Care services minister Norman Lamb says there is “a lot of work to do” as insurers meet with the Treasury and FCA to overcome regulatory hurdles stopping the growth in long-term care products.
Speaking at a Demos event on long-term care today, Lamb said providers have made it clear there need to be changes to regulatory rules before they would look to launch new products.
Lamb said meetings are ongoing between the Treasury, the FCA and insurers with cabinet minister Oliver Letwin holding the latest talks next week.
The Care Bill proposes a £72,000 lifetime cap on care costs with the aim that financial products will be developed alongside the cap. The Bill is moving into report stage in the House of Commons.
Lamb said: “We recognise there is a lot of work still to do engaging with both the Treasury and FCA. There are some issues that need to be unblocked in order to ensure we have the best possible conditions.”
When asked to elaborate on the specific issues by Money Marketing, Lamb declined but said there is a willingness to compromise.
He said: “I’m not going into the detail of all of the issues that remain. But it’s clear from discussions officials have had with financial services representatives that there are things they feel need to change from the Treasury and FCA.

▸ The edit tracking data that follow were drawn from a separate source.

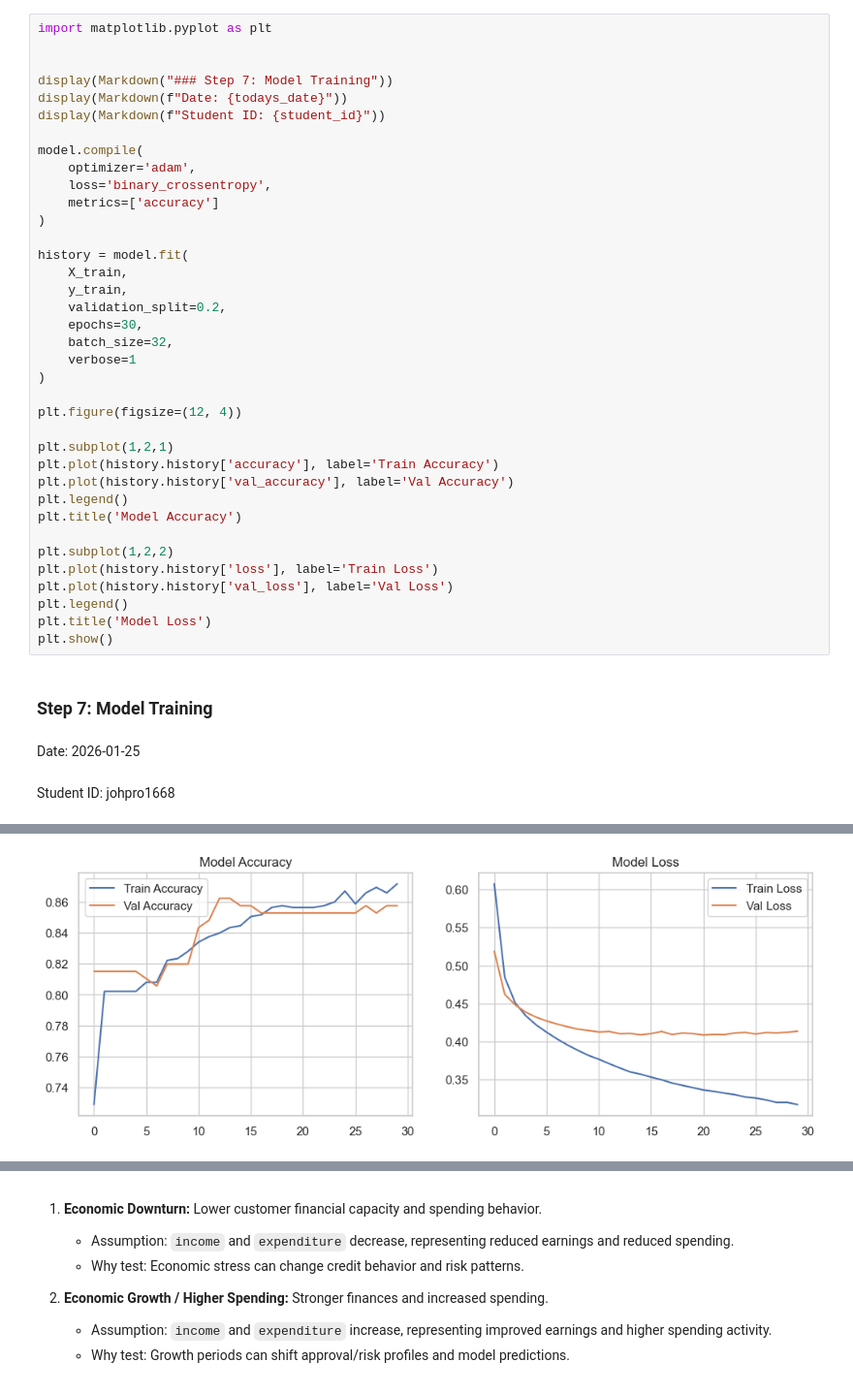
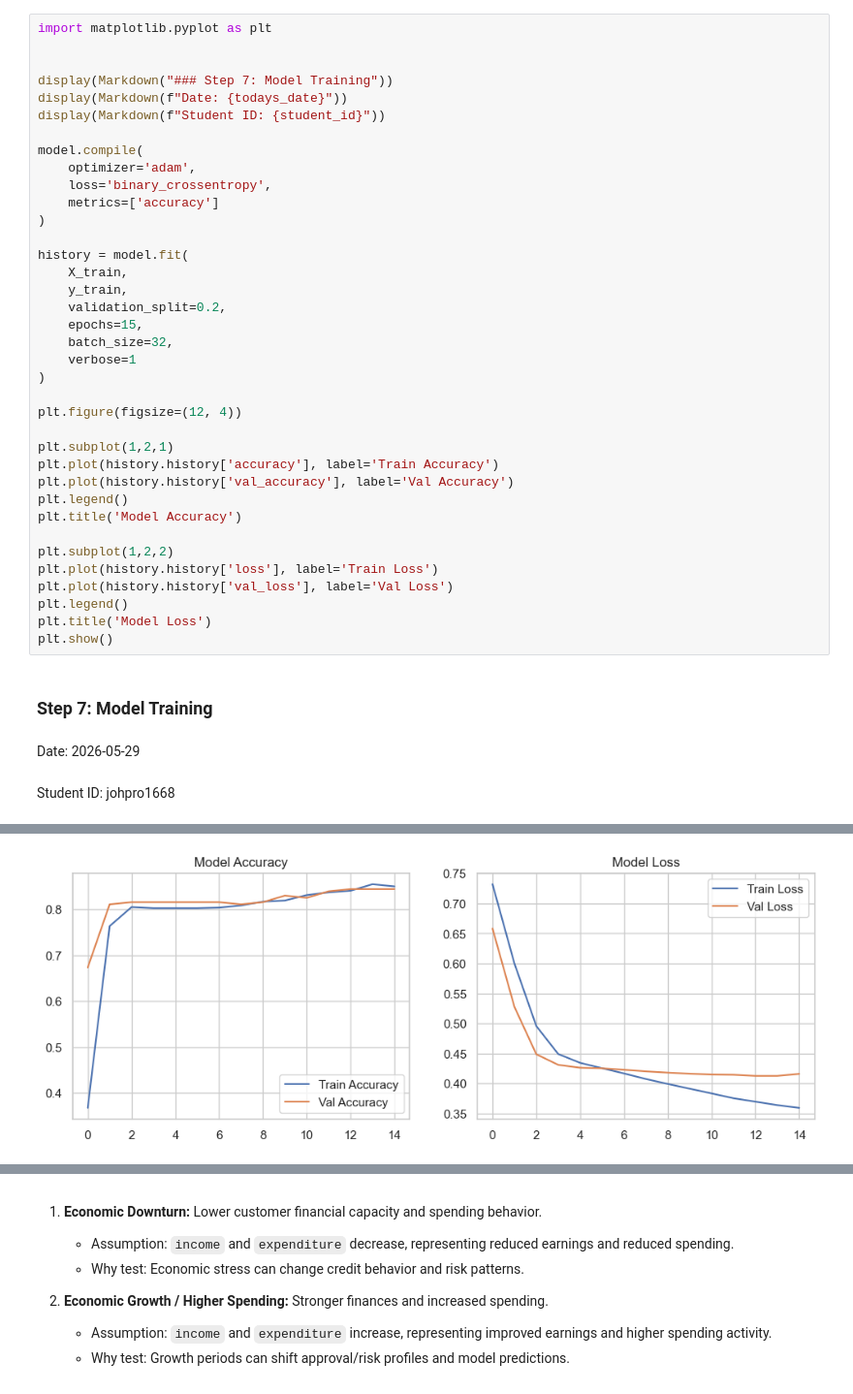
Before and after one commit to jmproctor/Credit-Card-Analysis, a Jupyter notebook: Week 5 Project.ipynb, the cells around one changed output, grey strips where cells are left out. Shown at 97% size. Cells and saved outputs as stored; diff of their text form.

```diff
--- a/Week 5 Project.ipynb
+++ b/Week 5 Project.ipynb
@@ -263,7 +263,7 @@ history = model.fit(
     X_train,
     y_train,
     validation_split=0.2,
-    epochs=30,
+    epochs=15,
     batch_size=32,
     verbose=1
 )
@@ -284,5 +284,5 @@ plt.title('Model Loss')
 plt.show()
 # %% [output]
 ### Step 7: Model Training
-Date: 2026-01-25
+Date: 2026-05-29
 Student ID: johpro1668
@@ -306 +306 @@ Epoch 30/30
-[figure, old version]
+[figure, new version]
```
Also changed, not shown: parts of 18 cells of this notebook.
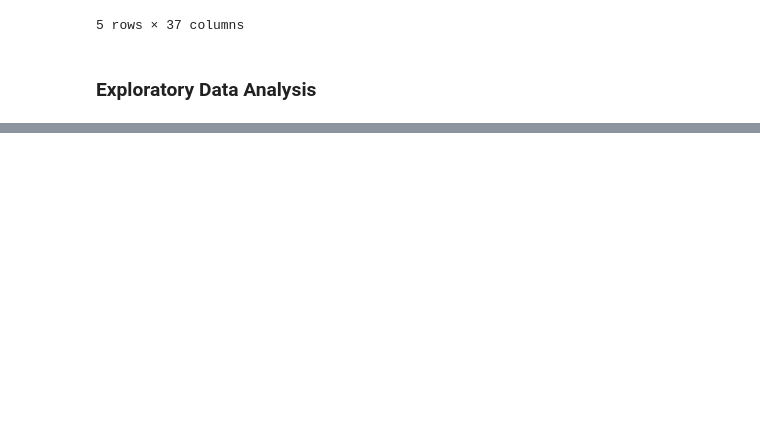
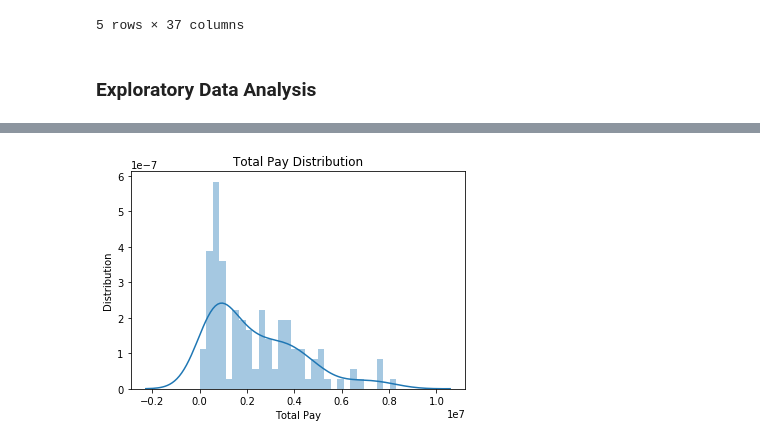
Before and after one commit to MartnAR/IST718, a Jupyter notebook: Labs/Coaches9_2_2/Alonso_Lab1.ipynb, the cells around one changed output, grey strips where cells are left out. Drawn from its saved outputs; the diff is of its cells as text; code cells hidden in the pictures; blank space fills up the shorter version.

```diff
--- a/Labs/Coaches9_2_2/Alonso_Lab1.ipynb
+++ b/Labs/Coaches9_2_2/Alonso_Lab1.ipynb
@@ -373,0 +411,10 @@ df_final.head()
+# %%
+# Total Pay Distribution.
+# We'll plot a histogram to gauge whether TotalPay follows a normal distribution or is skewed.
+sns.distplot(df_final.TotalPay, bins = 30)
+_ = plt.title('Total Pay Distribution')
+_ = plt.xlabel('Total Pay')
+_ = plt.ylabel('Distribution')
+plt.show()
+# %% [output]
+[figure, added]
```
Also changed, not shown: parts of 24 cells of this notebook.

“The impression I had after a recent discussion is that both Treasury and FCA are very much engaged in it.
“There is an absolute willingness on behalf of Government and those agencies to get it right, listen to concerns and seek to address them.”
Last month, the Association of British Insurers and the Government have signed a joint “statement of intent” to help people access regulated advice and a wider choice of financial products.
Lamb said the financial services industry wants Government action to promote financial advice and an awareness campaign over the reforms.
In an interview with Money Marketing last month, Lamb rejected calls for a bigger role for regulated advisers.
Former care minister Paul Burstow says there is the “spectre of a misselling scandal” around the reforms unless advice is boosted.